Description of the task — Looking at the entries, how many lines hold the word "varphi"? State the number by itself.

------------------------------------

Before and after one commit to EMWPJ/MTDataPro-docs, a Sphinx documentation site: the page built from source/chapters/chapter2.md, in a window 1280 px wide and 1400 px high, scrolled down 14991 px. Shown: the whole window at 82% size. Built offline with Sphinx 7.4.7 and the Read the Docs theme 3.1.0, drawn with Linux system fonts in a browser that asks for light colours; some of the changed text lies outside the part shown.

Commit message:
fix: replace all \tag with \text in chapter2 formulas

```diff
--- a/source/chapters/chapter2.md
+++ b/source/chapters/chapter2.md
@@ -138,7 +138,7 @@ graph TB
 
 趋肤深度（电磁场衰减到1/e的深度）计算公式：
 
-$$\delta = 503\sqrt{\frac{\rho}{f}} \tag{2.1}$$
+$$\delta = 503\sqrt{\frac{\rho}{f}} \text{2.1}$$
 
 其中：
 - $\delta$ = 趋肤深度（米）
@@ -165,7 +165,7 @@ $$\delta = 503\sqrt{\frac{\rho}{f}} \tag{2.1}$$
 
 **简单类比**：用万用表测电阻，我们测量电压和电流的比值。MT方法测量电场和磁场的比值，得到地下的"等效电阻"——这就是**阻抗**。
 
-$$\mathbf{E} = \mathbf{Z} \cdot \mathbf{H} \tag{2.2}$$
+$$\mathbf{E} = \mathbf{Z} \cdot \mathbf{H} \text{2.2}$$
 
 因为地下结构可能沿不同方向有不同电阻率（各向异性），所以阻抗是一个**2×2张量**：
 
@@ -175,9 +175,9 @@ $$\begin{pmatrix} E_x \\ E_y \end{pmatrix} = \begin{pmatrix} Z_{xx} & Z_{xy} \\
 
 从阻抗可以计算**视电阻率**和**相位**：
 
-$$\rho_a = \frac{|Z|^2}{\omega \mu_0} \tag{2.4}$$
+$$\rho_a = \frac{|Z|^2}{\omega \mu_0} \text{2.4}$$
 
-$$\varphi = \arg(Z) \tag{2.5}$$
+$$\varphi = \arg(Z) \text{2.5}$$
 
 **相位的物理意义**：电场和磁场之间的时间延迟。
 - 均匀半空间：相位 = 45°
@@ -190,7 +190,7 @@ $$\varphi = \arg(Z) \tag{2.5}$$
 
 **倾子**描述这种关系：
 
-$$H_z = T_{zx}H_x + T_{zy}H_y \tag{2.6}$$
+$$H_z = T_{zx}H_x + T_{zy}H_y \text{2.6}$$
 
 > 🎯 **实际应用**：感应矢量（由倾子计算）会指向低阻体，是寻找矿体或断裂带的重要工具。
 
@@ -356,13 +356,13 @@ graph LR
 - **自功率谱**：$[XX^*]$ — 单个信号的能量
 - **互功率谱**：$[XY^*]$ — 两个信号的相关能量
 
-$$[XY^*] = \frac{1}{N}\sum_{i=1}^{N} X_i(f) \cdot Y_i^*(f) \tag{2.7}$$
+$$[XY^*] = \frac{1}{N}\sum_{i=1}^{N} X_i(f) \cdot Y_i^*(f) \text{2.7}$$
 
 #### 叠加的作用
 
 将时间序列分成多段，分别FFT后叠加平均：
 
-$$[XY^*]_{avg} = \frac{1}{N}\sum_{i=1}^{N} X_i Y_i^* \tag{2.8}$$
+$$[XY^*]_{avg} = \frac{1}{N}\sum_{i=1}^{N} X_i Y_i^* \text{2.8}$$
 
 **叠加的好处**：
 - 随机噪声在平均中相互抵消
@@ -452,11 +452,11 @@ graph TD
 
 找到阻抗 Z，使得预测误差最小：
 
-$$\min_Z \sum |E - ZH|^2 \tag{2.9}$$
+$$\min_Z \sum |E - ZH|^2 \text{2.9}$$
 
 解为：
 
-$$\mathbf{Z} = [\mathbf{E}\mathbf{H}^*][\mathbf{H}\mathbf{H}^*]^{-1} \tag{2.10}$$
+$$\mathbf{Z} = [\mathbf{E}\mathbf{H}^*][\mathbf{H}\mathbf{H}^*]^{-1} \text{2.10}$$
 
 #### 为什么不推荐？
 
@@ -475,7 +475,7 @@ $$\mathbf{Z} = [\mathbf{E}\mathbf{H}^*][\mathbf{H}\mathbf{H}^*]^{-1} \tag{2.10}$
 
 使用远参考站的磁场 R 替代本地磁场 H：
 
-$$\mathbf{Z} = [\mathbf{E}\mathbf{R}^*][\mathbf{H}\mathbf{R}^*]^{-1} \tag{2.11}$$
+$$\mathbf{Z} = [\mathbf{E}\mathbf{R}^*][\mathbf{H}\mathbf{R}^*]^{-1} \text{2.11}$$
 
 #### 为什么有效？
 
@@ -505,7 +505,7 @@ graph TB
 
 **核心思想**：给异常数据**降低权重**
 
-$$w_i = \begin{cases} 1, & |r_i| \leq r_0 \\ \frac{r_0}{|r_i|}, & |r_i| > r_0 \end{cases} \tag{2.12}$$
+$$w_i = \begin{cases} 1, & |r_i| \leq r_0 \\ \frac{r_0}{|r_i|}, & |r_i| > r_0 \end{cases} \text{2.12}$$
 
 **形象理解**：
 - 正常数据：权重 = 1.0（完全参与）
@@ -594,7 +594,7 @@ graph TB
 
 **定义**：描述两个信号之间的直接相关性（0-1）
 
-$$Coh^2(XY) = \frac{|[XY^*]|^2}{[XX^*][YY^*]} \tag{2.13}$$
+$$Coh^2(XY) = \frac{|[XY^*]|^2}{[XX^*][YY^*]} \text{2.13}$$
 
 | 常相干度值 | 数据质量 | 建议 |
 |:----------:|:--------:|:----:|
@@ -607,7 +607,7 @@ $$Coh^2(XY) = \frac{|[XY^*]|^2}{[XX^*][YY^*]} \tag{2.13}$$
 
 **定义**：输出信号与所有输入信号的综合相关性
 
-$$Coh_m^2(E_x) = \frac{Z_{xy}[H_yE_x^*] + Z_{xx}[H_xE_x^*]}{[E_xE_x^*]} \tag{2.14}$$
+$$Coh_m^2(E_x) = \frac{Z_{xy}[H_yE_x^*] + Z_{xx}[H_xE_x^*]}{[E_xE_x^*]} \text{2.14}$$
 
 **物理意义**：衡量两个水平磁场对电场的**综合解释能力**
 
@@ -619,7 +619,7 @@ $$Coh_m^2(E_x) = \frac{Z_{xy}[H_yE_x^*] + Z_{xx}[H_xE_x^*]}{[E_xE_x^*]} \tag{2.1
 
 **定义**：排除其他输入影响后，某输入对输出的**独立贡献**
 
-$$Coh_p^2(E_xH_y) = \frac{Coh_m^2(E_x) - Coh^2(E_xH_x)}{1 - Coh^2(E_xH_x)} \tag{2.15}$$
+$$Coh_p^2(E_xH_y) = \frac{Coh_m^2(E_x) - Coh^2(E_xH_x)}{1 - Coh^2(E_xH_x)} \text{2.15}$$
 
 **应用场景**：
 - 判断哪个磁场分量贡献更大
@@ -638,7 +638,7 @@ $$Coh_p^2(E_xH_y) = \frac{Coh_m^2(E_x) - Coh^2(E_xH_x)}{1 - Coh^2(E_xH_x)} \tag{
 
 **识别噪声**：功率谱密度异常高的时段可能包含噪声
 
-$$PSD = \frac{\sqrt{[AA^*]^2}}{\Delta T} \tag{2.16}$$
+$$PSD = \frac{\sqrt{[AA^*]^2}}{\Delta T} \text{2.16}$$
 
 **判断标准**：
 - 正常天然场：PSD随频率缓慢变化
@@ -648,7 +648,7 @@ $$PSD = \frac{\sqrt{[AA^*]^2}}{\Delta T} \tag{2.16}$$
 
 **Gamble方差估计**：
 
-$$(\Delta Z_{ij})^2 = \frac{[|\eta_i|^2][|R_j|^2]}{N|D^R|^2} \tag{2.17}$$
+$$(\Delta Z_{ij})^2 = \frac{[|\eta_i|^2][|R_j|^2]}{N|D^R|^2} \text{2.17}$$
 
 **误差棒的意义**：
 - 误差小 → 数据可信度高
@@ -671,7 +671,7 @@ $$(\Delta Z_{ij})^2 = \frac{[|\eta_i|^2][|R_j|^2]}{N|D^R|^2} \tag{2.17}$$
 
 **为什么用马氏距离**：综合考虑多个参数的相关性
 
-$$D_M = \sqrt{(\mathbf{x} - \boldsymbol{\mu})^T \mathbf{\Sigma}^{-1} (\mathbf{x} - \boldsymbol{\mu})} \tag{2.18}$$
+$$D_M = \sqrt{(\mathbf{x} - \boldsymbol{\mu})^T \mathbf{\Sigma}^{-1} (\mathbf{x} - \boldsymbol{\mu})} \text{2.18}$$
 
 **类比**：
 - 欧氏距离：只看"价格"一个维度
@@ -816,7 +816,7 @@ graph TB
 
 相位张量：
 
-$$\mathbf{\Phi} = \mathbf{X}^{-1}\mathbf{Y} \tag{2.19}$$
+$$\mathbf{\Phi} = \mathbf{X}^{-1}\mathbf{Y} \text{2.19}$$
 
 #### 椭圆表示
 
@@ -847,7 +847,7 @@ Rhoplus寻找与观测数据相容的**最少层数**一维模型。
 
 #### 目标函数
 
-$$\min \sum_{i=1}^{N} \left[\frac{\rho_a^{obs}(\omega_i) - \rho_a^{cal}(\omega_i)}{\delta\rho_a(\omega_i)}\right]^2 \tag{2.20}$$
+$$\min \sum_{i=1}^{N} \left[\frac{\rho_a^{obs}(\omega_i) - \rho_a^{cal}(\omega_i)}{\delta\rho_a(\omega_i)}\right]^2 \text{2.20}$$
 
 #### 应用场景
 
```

------------------------------------

Task answer — 3